This article includes speculative illustrations for the third generation of the VW Tiguan created by Jean Francois Hubert/SB-Medien for CarScoops that are neither related to nor endorsed by Volkswagen.
The popularity of the C-SUV segment has made it pretty crowded with nearly all automakers offering their own proposal. Volkswagen was one of the early adopters with the Tiguan which eventually became the best-selling vehicle in the VW Group. While the current model is fairly modern, we decided to speculate on the next generation and see whether it could go down the BEV route.
The first-gen VW Tiguan was introduced in 2007 and received a facelift in 2011. Similarly, the current, second-gen was launched in 2015 based on the MQB platform, with a facelift following in 2020 with design changes and the addition of the eHybrid PHEV variant, plus a China-only coupe bodystyle. This means that a third-gen Tiguan could be introduced in 2024, which would allow it to be offered in ICE-powered and hybrid forms, possibly alongside a BEV variant.
Volkswagen may have been focused on the ever-expanding ID. range of MEB-based electric vehicles but it will likely keep updating the core models including the likes of the Polo, the Golf, the T-Roc, and the Tiguan, for as long as possible. The fact that VW expects only 25 percent of its global sales to come from EVs by 2026, combined with the popularity of the aforementioned nameplates, makes us believe that they will live for at least one more generation before the range becomes EV-only in the 2030s.
The pretty small time window before the ICE ban in Europe and other markets means that we will be sticking with updated versions of current platforms since the automakers are investing heavily in EV-dedicated architectures. This makes us believe that Volkswagen – alongside rival brands – might offer a fully electric version of the Tiguan even if this means they will have to electrify the evolution of the MQB Evo platform that could also be utilized by other brands of the VW Group making it worth the investment. So while the entry-level trims will be likely offered with mild-hybrid powertrains for a lower cost, the majority of the sales volume will likely consist of plug-in hybrids that will still cost less than the possible full-blown EV variants.
In terms of the looks, the next Tiguan will likely inherit several design features from the ID. range of electric models, like the China-bound Lamando L fastback did quite recently. Those will include the full-width LED headlights and taillights, textured cover for the intakes, and a more rounded approach in the surfacing.
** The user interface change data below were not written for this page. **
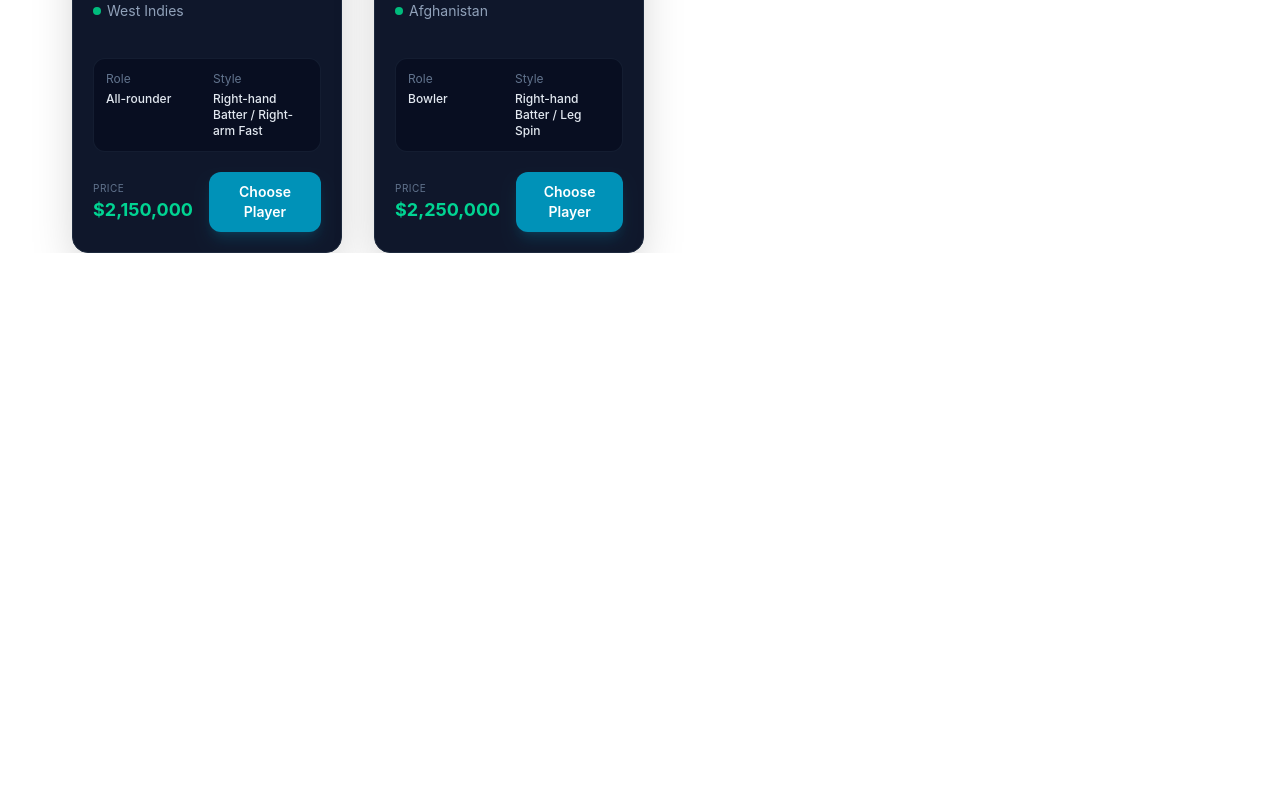
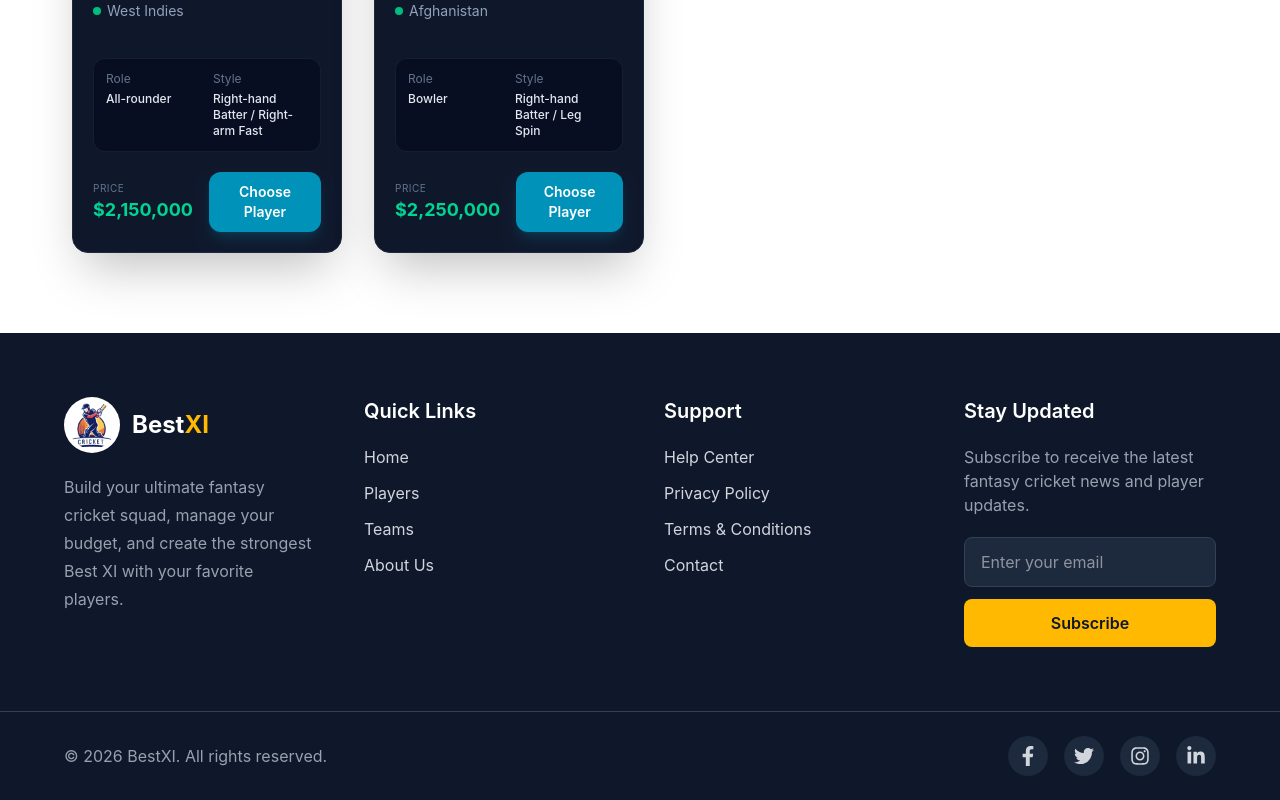
Before and after one commit to Niloy1234960/select-your-best-XI-again, a React (Vite) app: page / in a window 1280 px wide. Shown: the part 4846-5646 px from the top of the page. Before the commit the page ends 5099 px from the top, so only its background shows below. Built offline with nearby package versions, Linux system fonts and the light colour scheme.

Commit message:
add footer section

```diff
--- a/package.json
+++ b/package.json
@@ -13,6 +13,7 @@
     "@tailwindcss/vite": "^4.3.2",
     "react": "^19.2.7",
     "react-dom": "^19.2.7",
+    "react-icons": "^5.7.0",
     "tailwindcss": "^4.3.2"
   },
   "devDependencies": {
--- a/src/App.jsx
+++ b/src/App.jsx
@@ -3,6 +3,7 @@ import Crickters from "./components/Crickters";
 import { Suspense } from "react";
 import Navbar from "./components/Navbar/Navbar";
 import Loading from "./components/Loading/Loading";
+import Footer from "./components/Footer/Footer";
 
 const cricketPlayersPromise = fetch("/cricket.json").then((res) => res.json());
 // .then((data) => console.log(data));
@@ -17,6 +18,7 @@ function App() {
         >
           <Crickters cricketPlayersPromise={cricketPlayersPromise}></Crickters>
         </Suspense>
+        <Footer></Footer>
       </div>
     </>
   );
--- /dev/null
+++ b/src/components/Footer/Footer.jsx
@@ -0,0 +1,170 @@
+import React from "react";
+import navImg from "../../assets/logo.png";
+import {
+  FaFacebookF,
+  FaInstagram,
+  FaLinkedinIn,
+  FaTwitter,
+} from "react-icons/fa";
+
+const Footer = () => {
+  return (
+    <footer className="bg-[#0F172A] text-gray-300 mt-20">
+      {/* Top Section */}
+      <div className="max-w-[1200px] mx-auto px-6 py-16 grid grid-cols-1 md:grid-cols-2 lg:grid-cols-4 gap-12">
+
+        {/* Brand */}
+        <div>
+          <div className="flex items-center gap-3 mb-5">
+            <img
+              src={navImg}
+              alt="logo"
+              className="w-14 h-14 rounded-full bg-white p-1"
+            />
+            <h2 className="text-2xl font-bold text-white">
+              Best<span className="text-amber-400">XI</span>
+            </h2>
+          </div>
+
+          <p className="text-gray-400 leading-7">
+            Build your ultimate fantasy cricket squad, manage your budget,
+            and create the strongest Best XI with your favorite players.
+          </p>
+        </div>
+
+        {/* Quick Links */}
+        <div>
+          <h3 className="text-xl font-semibold text-white mb-5">
+            Quick Links
+          </h3>
+
+          <ul className="space-y-3">
+            <li>
+              <a href="/" className="hover:text-amber-400 duration-300">
+                Home
+              </a>
+            </li>
+
+            <li>
+              <a href="#players" className="hover:text-amber-400 duration-300">
+                Players
+              </a>
+            </li>
+
+            <li>
+              <a href="#teams" className="hover:text-amber-400 duration-300">
+                Teams
+              </a>
+            </li>
+
+            <li>
+              <a href="#about" className="hover:text-amber-400 duration-300">
+                About Us
+              </a>
+            </li>
+          </ul>
+        </div>
+
+        {/* Support */}
+        <div>
+          <h3 className="text-xl font-semibold text-white mb-5">
+            Support
+          </h3>
+
+          <ul className="space-y-3">
+            <li>
+              <a href="#" className="hover:text-amber-400 duration-300">
+                Help Center
+              </a>
+            </li>
+
+            <li>
+              <a href="#" className="hover:text-amber-400 duration-300">
+                Privacy Policy
+              </a>
+            </li>
+
+            <li>
+              <a href="#" className="hover:text-amber-400 duration-300">
+                Terms & Conditions
+              </a>
+            </li>
+
+            <li>
+              <a href="#" className="hover:text-amber-400 duration-300">
+                Contact
+              </a>
+            </li>
+          </ul>
+        </div>
+
+        {/* Newsletter */}
+        <div>
+          <h3 className="text-xl font-semibold text-white mb-5">
+            Stay Updated
+          </h3>
+
+          <p className="text-gray-400 mb-5">
+            Subscribe to receive the latest fantasy cricket news and player
+            updates.
+          </p>
+
+          <div className="flex flex-col gap-3">
+            <input
+              type="email"
+              placeholder="Enter your email"
+              className="bg-slate-800 border border-slate-700 rounded-lg px-4 py-3 text-white outline-none focus:border-amber-400"
+            />
+
+            <button className="bg-amber-400 text-slate-900 font-semibold py-3 rounded-lg hover:bg-amber-300 duration-300">
+              Subscribe
+            </button>
+          </div>
+        </div>
+      </div>
+
+      {/* Divider */}
+      <div className="border-t border-slate-700"></div>
+
+      {/* Bottom Section */}
+      <div className="max-w-[1200px] mx-auto px-6 py-6 flex flex-col md:flex-row justify-between items-center gap-5">
+
+        <p className="text-gray-400 text-center md:text-left">
+          © {new Date().getFullYear()} BestXI. All rights reserved.
+        </p>
+
+        <div className="flex items-center gap-4 text-xl">
+          <a
+            href="#"
+            className="w-10 h-10 rounded-full bg-slate-800 hover:bg-amber-400 hover:text-black flex items-center justify-center duration-300"
+          >
+            <FaFacebookF />
+          </a>
+
+          <a
+            href="#"
+            className="w-10 h-10 rounded-full bg-slate-800 hover:bg-amber-400 hover:text-black flex items-center justify-center duration-300"
+          >
+            <FaTwitter />
+          </a>
+
+          <a
+            href="#"
+            className="w-10 h-10 rounded-full bg-slate-800 hover:bg-amber-400 hover:text-black flex items-center justify-center duration-300"
+          >
+            <FaInstagram />
+          </a>
+
+          <a
+            href="#"
+            className="w-10 h-10 rounded-full bg-slate-800 hover:bg-amber-400 hover:text-black flex items-center justify-center duration-300"
+          >
+            <FaLinkedinIn />
+          </a>
+        </div>
+      </div>
+    </footer>
+  );
+};
+
+export default Footer;
```
Also changed, not shown: 1 other file (tests, documents, lock files or other folders).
In the speculative renders from our associates Jean Francois Hubert/SB-Medien we can see a sportier and more aerodynamic shape with dynamic proportions and similar exterior dimensions.
The bodywork will likely be more sculpted than before, with more curved lines and toned-up fenders replacing the boxy look of its predecessor. What we don’t know is whether Volkswagen will opt to keep the longer Allspace seven-seater variant in the next model, since it does a great job in covering the space closer to the larger D-SUV segment. Inside we expect big changes with an even more tech-focused dashboard featuring a fully digital cockpit and an advanced head-up display, plus the latest ADAS and safety features from VW Group’s parts bin.
All in all, we will have to wait for one or two years to start seeing camouflaged prototypes of the third generation Tiguan. The final production version of the C-SUV could be unveiled in 2024, before a rumored market launch in 2025.